RBA Hiking Cycle Remains Unchanged Despite Inflation Warning

RBA Hiking Cycle Remains Unchanged Despite Inflation Warning
Emma Lawson, Fixed Interest Strategist – Macroeconomics in the Janus Henderson Australian Fixed Interest team, provides her Australian economic analysis and market outlook.

Market Review

May was a tale of two halves, backed by the fortunes of inflation and central bank expectations. The Australian bond market, as measured by the Bloomberg AusBond Composite 0+ Yr Index, rose 0.39%.

The two-tone month for yields was indicative of the conflicting pressures and uncertainty surrounding the central bank outlook for the rest of the year. The RBA should commence easing in late 2024 with the risks balanced.

Bond markets rallied over the first half of May, giving most of it back through the second. This was due to continued evolution of central bank easing cycle expectations, and inflation outcomes. Australian three-year government bond yields ended the month one basis point (bp) higher at 4.05%, while 10-year government bond yields were 1bp lower at 4.41%. Against the current cash target rate of 4.35%, three-month bank bills ended 6bps lower at 4.35%. Six-month bank bill yields ended 10bps lower at 4.60%.​

The two-tone month for yields was indicative of the conflicting pressures and uncertainty surrounding the central bank outlook for the rest of the year.
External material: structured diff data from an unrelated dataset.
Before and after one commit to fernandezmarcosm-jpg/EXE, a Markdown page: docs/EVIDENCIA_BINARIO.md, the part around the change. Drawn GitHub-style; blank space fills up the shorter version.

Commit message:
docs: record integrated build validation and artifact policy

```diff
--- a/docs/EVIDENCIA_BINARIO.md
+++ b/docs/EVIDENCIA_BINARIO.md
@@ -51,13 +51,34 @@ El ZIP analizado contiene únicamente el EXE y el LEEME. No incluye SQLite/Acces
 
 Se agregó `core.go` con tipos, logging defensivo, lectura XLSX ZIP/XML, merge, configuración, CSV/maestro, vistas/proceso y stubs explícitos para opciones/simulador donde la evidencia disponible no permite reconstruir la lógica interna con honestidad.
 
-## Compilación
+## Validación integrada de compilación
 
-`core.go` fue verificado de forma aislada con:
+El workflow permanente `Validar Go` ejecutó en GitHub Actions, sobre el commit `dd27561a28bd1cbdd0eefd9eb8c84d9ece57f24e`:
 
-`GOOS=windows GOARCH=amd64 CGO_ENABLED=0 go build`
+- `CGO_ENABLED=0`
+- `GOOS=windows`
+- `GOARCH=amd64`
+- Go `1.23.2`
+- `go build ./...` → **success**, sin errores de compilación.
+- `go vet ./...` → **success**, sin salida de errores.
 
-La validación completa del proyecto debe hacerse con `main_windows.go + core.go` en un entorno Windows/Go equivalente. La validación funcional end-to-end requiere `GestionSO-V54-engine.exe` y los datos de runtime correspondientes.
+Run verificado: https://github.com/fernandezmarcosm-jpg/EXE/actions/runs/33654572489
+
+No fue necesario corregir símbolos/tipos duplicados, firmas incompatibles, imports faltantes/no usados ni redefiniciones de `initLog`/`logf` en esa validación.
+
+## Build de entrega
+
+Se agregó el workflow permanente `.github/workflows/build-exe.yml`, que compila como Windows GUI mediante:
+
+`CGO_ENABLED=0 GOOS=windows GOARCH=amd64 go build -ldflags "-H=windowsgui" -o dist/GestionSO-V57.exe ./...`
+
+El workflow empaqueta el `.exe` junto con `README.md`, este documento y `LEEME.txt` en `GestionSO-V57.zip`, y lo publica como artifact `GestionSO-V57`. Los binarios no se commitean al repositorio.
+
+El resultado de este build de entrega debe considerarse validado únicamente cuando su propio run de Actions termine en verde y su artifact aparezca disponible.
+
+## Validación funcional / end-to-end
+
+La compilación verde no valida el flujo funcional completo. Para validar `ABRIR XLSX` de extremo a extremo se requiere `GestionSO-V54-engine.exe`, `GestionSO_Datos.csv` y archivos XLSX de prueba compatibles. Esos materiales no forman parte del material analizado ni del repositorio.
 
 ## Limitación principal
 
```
Australia is caught up in the global trends, and mirrors many of the themes. The G10 central bank easing cycle is underway, with the Riksbank joining the Swiss in easing and the European Central Bank (ECB) making strong comments about a June easing. Early month inflation prints, including in the US, were manageable. This all went well, until a swath of stronger than expected purchasing manager indices (PMIs), pointing to stronger economic growth ahead in the larger economies. This triggered the lift in yields into month end. The push and pull between growth and inflation continues to muddy the outlook for central banks, making a comprehensive easing cycle harder for markets to see in the very near term.​

This too remains the case for Australia. The Reserve Bank of Australia (RBA) kept interest rates unchanged in May, and while they continue to be data dependent, warned on inflation risks. Local economic growth indicators continue to soften but with inflation remaining persistent, the immediate environment is one of waiting and seeing. Consumer sentiment is very weak and raises questions about the ability for households to comprehensively rebound in H2. Meanwhile, current household spending remains moribund. The unemployment rate ticked higher, and the construction sector was weaker than expected. On the positive side, current capital expenditure is solid, and there is a lift in housing finance. The Federal Budget does point to some fiscal easing later in the year, which may be supportive. Overall, the RBA continues to note the difficult balancing act the current economic conditions provide. The bar appears high for further hikes, but they are able to delay easing until late in the year or beyond.​

Global credit markets benefited from benign conditions primarily centred around soft-landing expectations in the US. Issuers took full advantage of the attractive funding environment to front-load primary issuance ahead of the Northern Hemisphere summer break and the peak of the US election cycle later in the year. Domestic primary markets took the same theme, and a range of financial and non-financial corporates issued bonds at attractive yields. The securitisation market was likewise highly active across the bank and non-bank sectors.​

The Australian iTraxx Index ended 9bps tighter at 66bps, while the Australian fixed and floating credit indices returned +0.70% and +0.50% respectively.

​Also read: Outlook for Government Bonds In Emerging Markets

Market outlook

The Australian economy is slowing gently, and while no recession is forecast, the pressure of higher interest rates is expected to continue to broaden out across sectors of the economy. While households should be able to stabilise through year end, we see softening of the investment outlook and continued below trend economic growth into 2025. Under these conditions, the labour market should weaken, and inflation move slowly back to target.​

Our base case is for the RBA to remain on hold at current rates before commencing an easing cycle late 2024. We price a more modest than historically average easing cycle, of around 175bps, spread over an extended period. There are a myriad of risks to the base case at this stage, with the high case of no easing until 2025, and a slow cycle through to 2026, and the low case of a modestly earlier commencement, which finishes with slightly more easing over the whole cycle. Both are possible given the current set of uncertainties.​

We see the near-term pricing of minimal easing through 2026, as underestimating the risks to the economy after a long period of policy tightness. We currently consider the Australian yield curve as under-valued at points in the curve. We hold a long duration position and look to add to it on any worsening of the economic outlook.​

Our credit strategy remains skewed towards high-quality, investment grade issuers with resilient business models, solid earnings power and conservative balance sheets. Conversely, we are avoiding SME, lower quality and leveraged sectors, where default stress is increasing. While we acknowledge that credit spreads in general are tight, all-in yields particularly in low/no default-risk Investment Grade credit remain highly attractive. We continue to actively and selectively take advantage of these yields in highly-rated corporate bonds and structured credit, particularly in the primary markets where transactions have come with new issue concessions.

Views as at 31 May 2024.